→ **What needs to be done**: Sort through the entries below and pull out lines containing the word "button".

→ **Input material**:
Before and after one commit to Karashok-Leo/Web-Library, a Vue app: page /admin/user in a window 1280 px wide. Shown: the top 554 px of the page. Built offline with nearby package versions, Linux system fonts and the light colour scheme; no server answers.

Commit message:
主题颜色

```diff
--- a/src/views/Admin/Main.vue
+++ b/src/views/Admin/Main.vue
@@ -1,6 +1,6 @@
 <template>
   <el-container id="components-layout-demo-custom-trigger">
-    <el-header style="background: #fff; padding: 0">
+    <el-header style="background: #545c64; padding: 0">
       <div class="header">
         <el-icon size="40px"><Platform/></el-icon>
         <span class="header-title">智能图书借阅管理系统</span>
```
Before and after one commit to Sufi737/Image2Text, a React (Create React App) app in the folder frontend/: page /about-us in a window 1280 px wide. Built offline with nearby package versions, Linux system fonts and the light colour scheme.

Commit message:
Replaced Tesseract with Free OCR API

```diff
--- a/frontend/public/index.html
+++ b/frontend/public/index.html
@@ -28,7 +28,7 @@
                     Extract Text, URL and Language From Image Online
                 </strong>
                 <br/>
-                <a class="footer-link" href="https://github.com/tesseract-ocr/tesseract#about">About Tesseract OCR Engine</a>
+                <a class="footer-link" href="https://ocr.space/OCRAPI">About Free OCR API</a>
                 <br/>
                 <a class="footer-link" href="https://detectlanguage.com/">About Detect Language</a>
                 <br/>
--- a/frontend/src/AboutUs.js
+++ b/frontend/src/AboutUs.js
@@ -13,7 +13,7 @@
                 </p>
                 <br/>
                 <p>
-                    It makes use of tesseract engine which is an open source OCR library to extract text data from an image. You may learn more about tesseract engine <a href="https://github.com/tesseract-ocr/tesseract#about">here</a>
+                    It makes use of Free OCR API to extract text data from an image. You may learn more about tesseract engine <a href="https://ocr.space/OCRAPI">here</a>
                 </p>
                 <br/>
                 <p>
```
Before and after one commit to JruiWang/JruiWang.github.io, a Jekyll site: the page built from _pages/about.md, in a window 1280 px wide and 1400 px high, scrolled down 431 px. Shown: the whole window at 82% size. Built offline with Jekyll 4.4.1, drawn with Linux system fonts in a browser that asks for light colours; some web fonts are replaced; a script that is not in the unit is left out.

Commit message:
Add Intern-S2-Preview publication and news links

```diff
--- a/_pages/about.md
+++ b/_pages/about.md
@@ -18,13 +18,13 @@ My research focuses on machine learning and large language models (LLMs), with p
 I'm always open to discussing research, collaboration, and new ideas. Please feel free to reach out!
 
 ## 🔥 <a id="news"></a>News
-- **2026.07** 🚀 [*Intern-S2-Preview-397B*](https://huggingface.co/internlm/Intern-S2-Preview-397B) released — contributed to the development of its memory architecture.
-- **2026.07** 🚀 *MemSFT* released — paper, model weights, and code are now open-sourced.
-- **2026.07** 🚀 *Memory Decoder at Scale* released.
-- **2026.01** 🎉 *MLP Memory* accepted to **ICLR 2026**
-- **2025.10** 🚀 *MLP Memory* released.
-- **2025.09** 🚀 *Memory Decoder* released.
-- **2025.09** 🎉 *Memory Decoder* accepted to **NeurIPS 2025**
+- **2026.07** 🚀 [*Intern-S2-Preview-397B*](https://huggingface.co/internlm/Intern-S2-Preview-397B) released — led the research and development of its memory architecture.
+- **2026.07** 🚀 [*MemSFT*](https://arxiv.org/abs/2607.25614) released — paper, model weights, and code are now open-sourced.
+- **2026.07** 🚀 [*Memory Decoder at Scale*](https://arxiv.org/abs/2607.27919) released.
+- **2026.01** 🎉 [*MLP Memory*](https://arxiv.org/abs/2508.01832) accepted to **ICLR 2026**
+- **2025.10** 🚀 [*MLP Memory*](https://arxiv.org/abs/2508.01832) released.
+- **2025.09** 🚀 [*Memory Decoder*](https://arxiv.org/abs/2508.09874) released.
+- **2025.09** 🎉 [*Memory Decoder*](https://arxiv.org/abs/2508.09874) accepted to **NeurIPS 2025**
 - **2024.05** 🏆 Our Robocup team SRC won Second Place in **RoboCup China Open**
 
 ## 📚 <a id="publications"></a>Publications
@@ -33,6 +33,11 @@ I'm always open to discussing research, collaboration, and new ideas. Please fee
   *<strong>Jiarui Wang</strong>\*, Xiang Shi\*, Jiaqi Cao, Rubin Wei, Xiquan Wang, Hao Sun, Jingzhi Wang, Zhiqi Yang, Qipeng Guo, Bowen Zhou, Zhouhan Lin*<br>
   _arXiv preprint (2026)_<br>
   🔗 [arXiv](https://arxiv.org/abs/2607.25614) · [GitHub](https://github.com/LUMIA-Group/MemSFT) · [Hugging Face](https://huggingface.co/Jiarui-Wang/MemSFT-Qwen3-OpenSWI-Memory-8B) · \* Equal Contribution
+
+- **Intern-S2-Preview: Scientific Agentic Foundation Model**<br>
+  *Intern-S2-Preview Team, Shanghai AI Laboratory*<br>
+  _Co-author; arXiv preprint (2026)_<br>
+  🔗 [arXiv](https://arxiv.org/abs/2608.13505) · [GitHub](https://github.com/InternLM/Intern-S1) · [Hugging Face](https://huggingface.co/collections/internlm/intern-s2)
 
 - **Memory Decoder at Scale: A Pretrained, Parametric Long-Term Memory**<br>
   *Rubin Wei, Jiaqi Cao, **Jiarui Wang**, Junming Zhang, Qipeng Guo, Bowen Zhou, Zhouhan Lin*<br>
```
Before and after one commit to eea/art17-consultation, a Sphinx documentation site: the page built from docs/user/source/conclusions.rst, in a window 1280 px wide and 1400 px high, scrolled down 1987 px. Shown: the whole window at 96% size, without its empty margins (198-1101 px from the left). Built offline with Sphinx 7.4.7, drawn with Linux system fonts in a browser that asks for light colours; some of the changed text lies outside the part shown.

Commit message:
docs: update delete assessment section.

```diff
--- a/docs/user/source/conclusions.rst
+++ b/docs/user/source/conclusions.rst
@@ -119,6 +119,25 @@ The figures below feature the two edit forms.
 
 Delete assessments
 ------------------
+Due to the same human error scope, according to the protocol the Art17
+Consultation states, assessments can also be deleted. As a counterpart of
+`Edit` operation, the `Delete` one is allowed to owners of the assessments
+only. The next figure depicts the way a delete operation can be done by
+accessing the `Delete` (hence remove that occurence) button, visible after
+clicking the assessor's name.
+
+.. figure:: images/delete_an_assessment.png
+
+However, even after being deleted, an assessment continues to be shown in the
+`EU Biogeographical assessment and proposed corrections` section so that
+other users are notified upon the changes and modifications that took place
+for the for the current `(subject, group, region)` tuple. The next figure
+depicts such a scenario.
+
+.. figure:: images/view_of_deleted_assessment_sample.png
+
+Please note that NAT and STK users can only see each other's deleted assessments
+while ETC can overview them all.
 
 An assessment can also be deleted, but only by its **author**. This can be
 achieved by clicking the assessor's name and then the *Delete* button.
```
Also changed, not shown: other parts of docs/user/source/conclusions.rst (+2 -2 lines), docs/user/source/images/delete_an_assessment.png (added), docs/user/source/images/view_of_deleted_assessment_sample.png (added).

→ **Output for this task**:
+accessing the `Delete` (hence remove that occurence) button, visible after
 achieved by clicking the assessor's name and then the *Delete* button.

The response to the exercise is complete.